= Beginning of Section =

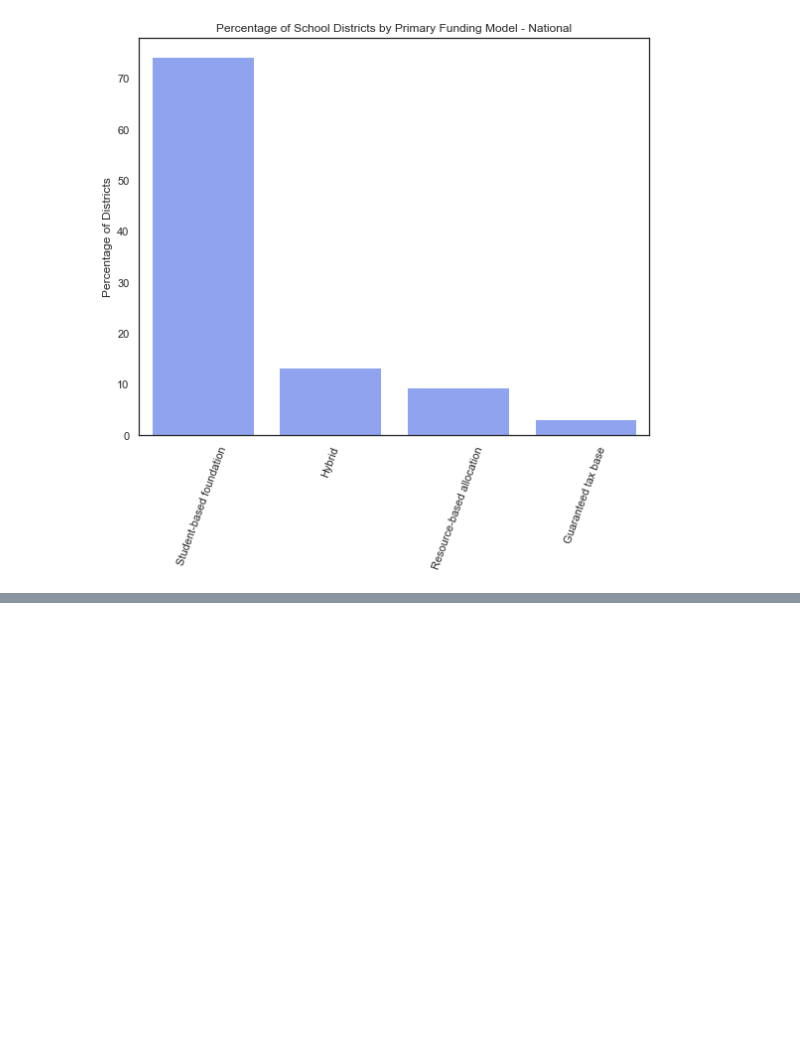
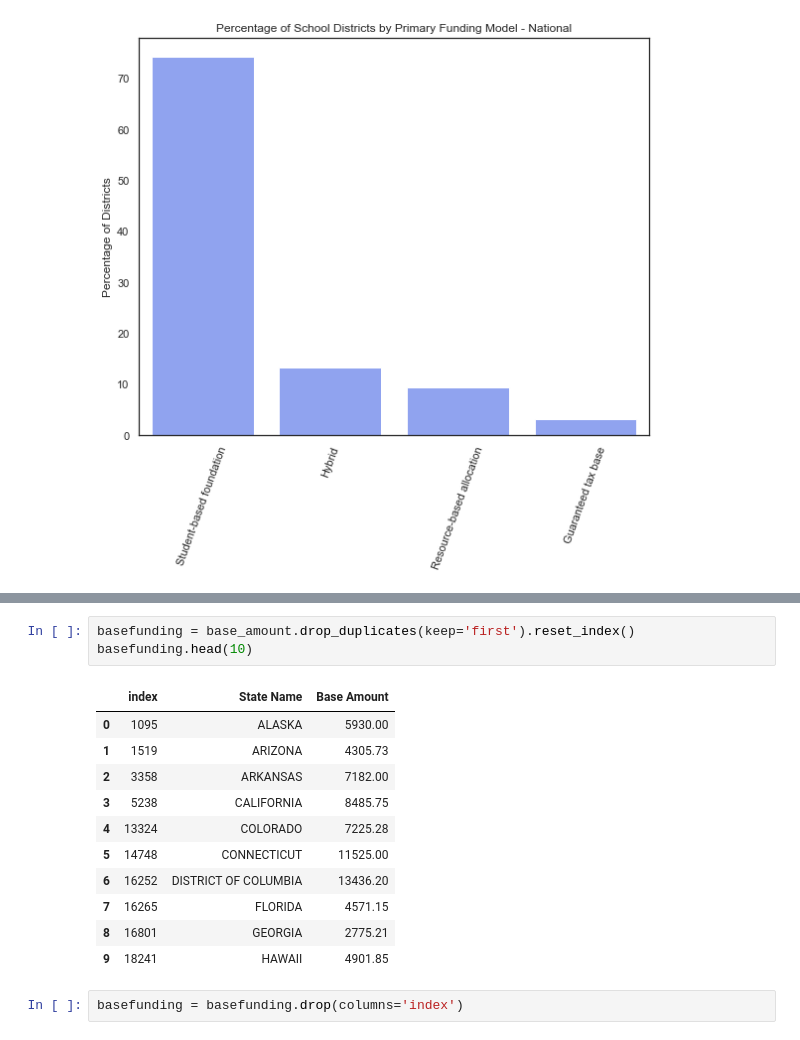
Before and after one commit to caitbrown12/NSS_Capstone, a Jupyter notebook: notebook/NCES_Enrollment_Data_2.ipynb, the cells around one changed output, grey strips where cells are left out. Drawn from its saved outputs; the diff is of its cells as text; blank space fills up the shorter version.

```diff
--- a/notebook/NCES_Enrollment_Data_2.ipynb
+++ b/notebook/NCES_Enrollment_Data_2.ipynb
@@ -1319,0 +1348,17 @@ plt.show();
+# %%
+basefunding = base_amount.drop_duplicates(keep='first').reset_index()
+basefunding.head(10)
+# %% [output]
+|  | index | State Name | Base Amount |
+| 0 | 1095 | ALASKA | 5930.00 |
+| 1 | 1519 | ARIZONA | 4305.73 |
+| 2 | 3358 | ARKANSAS | 7182.00 |
+| 3 | 5238 | CALIFORNIA | 8485.75 |
+| 4 | 13324 | COLORADO | 7225.28 |
+| 5 | 14748 | CONNECTICUT | 11525.00 |
+| 6 | 16252 | DISTRICT OF COLUMBIA | 13436.20 |
+| 7 | 16265 | FLORIDA | 4571.15 |
+| 8 | 16801 | GEORGIA | 2775.21 |
+| 9 | 18241 | HAWAII | 4901.85 |
+# %%
+basefunding = basefunding.drop(columns='index')
```
Also changed, not shown: parts of 9 cells of this notebook.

= End of Section =

§ TASK BRIEF:
Retype all of the material above exactly; the pictures stay out.

§ WRITTEN REPLY:
Before and after one commit to caitbrown12/NSS_Capstone, a Jupyter notebook: notebook/NCES_Enrollment_Data_2.ipynb, the cells around one changed output, grey strips where cells are left out. Drawn from its saved outputs; the diff is of its cells as text; blank space fills up the shorter version.

```diff
--- a/notebook/NCES_Enrollment_Data_2.ipynb
+++ b/notebook/NCES_Enrollment_Data_2.ipynb
@@ -1319,0 +1348,17 @@ plt.show();
+# %%
+basefunding = base_amount.drop_duplicates(keep='first').reset_index()
+basefunding.head(10)
+# %% [output]
+|  | index | State Name | Base Amount |
+| 0 | 1095 | ALASKA | 5930.00 |
+| 1 | 1519 | ARIZONA | 4305.73 |
+| 2 | 3358 | ARKANSAS | 7182.00 |
+| 3 | 5238 | CALIFORNIA | 8485.75 |
+| 4 | 13324 | COLORADO | 7225.28 |
+| 5 | 14748 | CONNECTICUT | 11525.00 |
+| 6 | 16252 | DISTRICT OF COLUMBIA | 13436.20 |
+| 7 | 16265 | FLORIDA | 4571.15 |
+| 8 | 16801 | GEORGIA | 2775.21 |
+| 9 | 18241 | HAWAII | 4901.85 |
+# %%
+basefunding = basefunding.drop(columns='index')
```
Also changed, not shown: parts of 9 cells of this notebook.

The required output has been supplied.